• **AVAILABLE DATA**:
# # # # # # #

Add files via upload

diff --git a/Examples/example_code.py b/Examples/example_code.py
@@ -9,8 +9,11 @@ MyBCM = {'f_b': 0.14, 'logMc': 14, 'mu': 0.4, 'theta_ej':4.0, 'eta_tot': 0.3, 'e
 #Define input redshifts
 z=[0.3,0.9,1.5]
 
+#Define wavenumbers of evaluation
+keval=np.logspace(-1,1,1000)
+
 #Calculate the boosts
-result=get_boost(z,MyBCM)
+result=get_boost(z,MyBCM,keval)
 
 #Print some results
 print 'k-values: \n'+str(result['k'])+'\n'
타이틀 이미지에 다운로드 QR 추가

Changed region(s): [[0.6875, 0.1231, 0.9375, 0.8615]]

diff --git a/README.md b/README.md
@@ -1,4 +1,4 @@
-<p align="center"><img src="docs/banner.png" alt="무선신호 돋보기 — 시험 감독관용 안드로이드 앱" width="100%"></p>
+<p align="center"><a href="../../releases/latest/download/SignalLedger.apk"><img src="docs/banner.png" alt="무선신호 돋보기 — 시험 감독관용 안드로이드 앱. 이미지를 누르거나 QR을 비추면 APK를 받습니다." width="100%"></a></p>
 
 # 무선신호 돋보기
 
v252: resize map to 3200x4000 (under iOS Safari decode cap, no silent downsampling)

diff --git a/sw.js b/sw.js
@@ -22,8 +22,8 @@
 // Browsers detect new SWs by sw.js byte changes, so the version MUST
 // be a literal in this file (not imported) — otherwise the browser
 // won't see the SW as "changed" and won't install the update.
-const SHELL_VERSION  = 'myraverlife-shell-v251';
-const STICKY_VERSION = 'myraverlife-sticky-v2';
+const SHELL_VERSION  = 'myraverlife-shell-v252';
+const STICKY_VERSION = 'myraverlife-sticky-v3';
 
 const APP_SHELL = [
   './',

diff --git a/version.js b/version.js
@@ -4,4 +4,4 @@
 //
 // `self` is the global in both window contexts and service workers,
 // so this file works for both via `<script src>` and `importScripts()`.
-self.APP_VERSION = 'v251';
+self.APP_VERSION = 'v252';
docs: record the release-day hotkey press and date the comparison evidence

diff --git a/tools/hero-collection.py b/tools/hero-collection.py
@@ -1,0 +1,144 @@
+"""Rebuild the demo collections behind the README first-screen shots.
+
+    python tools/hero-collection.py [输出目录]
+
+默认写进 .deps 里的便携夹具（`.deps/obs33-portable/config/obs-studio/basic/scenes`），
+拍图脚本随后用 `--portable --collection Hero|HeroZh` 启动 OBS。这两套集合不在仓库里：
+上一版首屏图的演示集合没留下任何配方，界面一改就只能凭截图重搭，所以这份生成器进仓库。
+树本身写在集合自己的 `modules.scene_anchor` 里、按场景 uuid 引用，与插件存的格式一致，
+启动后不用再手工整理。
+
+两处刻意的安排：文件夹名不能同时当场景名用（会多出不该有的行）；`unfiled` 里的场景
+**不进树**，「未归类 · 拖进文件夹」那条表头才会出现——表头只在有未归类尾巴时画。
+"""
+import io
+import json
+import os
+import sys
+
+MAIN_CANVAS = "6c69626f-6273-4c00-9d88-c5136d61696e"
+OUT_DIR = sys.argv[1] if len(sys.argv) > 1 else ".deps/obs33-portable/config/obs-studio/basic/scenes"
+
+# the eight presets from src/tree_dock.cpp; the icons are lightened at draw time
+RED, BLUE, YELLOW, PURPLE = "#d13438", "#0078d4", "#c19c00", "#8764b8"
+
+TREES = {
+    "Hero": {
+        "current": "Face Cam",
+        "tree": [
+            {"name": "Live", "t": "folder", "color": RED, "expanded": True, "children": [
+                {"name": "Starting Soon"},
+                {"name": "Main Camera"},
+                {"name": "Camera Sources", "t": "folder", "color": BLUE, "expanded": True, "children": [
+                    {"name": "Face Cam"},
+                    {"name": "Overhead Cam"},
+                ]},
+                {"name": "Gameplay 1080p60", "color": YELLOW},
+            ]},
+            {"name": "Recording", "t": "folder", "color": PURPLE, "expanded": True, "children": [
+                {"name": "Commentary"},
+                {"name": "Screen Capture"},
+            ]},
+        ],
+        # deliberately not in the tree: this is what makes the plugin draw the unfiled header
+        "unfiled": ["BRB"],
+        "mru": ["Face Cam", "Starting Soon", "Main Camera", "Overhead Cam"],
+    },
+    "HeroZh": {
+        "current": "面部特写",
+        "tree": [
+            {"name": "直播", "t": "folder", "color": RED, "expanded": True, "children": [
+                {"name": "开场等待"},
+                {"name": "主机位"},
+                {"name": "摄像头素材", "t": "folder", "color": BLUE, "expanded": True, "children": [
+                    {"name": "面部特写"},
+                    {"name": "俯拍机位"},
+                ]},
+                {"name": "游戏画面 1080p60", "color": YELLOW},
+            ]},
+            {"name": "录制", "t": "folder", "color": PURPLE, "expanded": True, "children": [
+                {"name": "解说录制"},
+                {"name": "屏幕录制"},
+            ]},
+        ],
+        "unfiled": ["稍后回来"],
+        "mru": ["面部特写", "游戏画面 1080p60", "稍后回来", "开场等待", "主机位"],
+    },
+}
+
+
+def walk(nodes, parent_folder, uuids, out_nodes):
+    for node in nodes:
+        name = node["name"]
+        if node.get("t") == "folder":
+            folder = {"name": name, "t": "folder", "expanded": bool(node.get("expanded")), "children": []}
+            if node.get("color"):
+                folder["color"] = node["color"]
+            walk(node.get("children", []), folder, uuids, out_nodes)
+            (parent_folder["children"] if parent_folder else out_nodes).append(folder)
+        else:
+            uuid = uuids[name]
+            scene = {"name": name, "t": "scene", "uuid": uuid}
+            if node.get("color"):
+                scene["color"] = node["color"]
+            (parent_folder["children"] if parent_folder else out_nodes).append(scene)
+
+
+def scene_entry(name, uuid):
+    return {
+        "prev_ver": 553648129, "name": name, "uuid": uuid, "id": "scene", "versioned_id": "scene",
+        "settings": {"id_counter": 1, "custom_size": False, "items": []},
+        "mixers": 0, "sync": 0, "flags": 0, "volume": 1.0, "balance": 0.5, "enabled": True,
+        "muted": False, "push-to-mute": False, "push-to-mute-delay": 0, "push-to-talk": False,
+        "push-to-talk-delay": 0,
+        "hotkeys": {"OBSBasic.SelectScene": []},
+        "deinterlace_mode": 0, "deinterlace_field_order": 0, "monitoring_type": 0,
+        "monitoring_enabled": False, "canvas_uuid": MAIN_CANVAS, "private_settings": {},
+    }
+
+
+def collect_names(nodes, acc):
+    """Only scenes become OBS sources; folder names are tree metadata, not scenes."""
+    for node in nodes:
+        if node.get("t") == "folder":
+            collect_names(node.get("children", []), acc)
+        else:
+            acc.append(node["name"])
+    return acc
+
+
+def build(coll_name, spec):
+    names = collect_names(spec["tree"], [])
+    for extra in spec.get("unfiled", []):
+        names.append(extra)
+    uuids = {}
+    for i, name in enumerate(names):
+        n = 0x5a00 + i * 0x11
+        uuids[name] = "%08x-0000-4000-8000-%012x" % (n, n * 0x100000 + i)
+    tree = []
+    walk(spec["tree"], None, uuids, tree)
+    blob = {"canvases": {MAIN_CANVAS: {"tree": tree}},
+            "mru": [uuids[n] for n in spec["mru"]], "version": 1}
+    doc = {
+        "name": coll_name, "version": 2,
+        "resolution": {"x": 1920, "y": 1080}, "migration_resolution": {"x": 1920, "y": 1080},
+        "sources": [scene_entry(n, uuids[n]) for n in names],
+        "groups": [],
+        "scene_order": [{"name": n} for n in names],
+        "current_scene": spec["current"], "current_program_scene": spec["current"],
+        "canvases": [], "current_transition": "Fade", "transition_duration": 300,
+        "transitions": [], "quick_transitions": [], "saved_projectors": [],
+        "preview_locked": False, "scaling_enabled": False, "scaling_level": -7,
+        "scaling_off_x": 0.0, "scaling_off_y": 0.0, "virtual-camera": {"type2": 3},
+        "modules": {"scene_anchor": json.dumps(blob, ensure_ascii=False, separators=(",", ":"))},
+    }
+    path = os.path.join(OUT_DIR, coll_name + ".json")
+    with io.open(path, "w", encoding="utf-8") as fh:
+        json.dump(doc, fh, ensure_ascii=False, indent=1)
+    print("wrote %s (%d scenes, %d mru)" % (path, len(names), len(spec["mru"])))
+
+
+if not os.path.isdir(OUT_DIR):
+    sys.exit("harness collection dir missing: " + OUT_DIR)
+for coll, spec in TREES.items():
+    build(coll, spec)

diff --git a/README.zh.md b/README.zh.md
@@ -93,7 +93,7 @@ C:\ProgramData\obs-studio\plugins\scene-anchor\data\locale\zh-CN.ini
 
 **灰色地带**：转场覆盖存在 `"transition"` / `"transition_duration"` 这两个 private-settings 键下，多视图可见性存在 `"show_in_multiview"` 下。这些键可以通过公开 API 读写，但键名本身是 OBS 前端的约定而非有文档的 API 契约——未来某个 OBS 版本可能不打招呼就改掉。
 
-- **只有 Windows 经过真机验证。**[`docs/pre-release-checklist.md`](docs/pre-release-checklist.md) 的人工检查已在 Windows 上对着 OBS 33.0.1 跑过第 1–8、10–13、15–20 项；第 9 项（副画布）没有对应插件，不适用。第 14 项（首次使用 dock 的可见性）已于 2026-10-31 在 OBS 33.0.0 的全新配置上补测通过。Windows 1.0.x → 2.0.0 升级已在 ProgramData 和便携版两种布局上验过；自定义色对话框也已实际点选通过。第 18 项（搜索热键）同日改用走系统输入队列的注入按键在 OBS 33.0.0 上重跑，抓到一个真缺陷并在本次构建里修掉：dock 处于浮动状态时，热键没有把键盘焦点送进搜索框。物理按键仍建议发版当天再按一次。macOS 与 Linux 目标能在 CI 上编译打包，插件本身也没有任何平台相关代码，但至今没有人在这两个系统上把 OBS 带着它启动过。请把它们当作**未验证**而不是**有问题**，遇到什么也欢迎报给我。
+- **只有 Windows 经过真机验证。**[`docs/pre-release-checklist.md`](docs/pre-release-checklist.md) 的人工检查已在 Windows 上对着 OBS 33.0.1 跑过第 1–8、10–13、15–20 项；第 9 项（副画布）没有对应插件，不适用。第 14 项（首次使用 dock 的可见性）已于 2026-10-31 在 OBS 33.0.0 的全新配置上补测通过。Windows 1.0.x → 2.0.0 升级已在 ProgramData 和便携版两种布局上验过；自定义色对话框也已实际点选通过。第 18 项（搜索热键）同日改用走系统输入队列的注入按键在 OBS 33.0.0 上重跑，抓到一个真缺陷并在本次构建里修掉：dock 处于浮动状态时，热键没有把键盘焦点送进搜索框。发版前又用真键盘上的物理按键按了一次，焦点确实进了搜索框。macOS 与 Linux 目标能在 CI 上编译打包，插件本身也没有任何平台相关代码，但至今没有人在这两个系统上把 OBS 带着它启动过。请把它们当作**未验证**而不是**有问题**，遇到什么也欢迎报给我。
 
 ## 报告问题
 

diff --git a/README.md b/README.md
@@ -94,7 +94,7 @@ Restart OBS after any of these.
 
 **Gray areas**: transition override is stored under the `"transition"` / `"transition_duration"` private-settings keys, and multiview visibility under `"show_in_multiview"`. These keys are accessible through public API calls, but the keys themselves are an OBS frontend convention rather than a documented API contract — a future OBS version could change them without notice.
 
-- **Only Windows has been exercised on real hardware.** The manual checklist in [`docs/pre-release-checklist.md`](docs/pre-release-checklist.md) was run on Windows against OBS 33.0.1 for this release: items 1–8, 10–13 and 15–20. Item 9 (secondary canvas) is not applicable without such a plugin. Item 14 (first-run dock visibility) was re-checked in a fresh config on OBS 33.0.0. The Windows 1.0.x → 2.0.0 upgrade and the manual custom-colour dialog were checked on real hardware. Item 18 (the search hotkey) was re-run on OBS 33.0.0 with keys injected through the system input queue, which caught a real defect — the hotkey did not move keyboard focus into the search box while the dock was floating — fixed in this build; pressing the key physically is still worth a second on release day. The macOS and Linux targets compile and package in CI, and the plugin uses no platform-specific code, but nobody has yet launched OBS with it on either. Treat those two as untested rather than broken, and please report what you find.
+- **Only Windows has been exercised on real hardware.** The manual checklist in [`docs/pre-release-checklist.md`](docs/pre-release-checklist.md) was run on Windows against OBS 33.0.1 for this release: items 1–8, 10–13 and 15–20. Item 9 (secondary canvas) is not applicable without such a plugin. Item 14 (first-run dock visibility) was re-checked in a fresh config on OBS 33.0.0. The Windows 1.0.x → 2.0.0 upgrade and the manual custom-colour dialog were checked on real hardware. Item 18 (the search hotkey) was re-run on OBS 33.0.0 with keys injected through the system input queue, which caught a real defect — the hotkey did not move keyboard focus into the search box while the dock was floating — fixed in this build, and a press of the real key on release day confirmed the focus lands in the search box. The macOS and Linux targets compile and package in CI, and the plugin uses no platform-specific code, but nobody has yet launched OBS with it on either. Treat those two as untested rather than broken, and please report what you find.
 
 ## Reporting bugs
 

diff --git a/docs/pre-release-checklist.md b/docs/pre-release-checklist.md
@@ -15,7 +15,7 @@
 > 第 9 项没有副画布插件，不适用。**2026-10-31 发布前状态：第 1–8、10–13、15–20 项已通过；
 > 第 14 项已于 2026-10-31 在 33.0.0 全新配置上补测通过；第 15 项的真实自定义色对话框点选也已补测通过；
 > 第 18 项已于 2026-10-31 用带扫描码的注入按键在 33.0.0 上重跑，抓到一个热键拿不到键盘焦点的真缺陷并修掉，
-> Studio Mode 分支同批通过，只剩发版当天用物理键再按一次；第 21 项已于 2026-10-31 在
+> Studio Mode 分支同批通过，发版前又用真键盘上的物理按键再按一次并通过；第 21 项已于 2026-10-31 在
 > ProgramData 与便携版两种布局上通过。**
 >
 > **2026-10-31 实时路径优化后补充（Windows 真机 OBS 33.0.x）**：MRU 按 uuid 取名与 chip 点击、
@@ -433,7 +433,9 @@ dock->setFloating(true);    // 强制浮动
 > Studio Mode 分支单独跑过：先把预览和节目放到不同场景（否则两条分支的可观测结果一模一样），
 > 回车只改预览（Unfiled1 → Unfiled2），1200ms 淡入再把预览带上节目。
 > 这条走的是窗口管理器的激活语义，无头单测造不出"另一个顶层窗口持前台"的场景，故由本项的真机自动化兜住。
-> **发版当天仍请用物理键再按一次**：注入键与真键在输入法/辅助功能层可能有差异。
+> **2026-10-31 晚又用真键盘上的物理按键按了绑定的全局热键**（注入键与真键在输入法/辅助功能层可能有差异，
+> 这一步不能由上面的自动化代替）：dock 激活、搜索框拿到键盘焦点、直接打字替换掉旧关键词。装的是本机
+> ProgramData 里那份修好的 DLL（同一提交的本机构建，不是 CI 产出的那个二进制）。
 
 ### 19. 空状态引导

# # # # # # #

• **ASSIGNMENT**: For each line in the records that contains the word "expanded", make a copy.

• **TASK RESULT**:
+            {"name": "Live", "t": "folder", "color": RED, "expanded": True, "children": [
+                {"name": "Camera Sources", "t": "folder", "color": BLUE, "expanded": True, "children": [
+            {"name": "Recording", "t": "folder", "color": PURPLE, "expanded": True, "children": [
+            {"name": "直播", "t": "folder", "color": RED, "expanded": True, "children": [
+                {"name": "摄像头素材", "t": "folder", "color": BLUE, "expanded": True, "children": [
+            {"name": "录制", "t": "folder", "color": PURPLE, "expanded": True, "children": [
+            folder = {"name": name, "t": "folder", "expanded": bool(node.get("expanded")), "children": []}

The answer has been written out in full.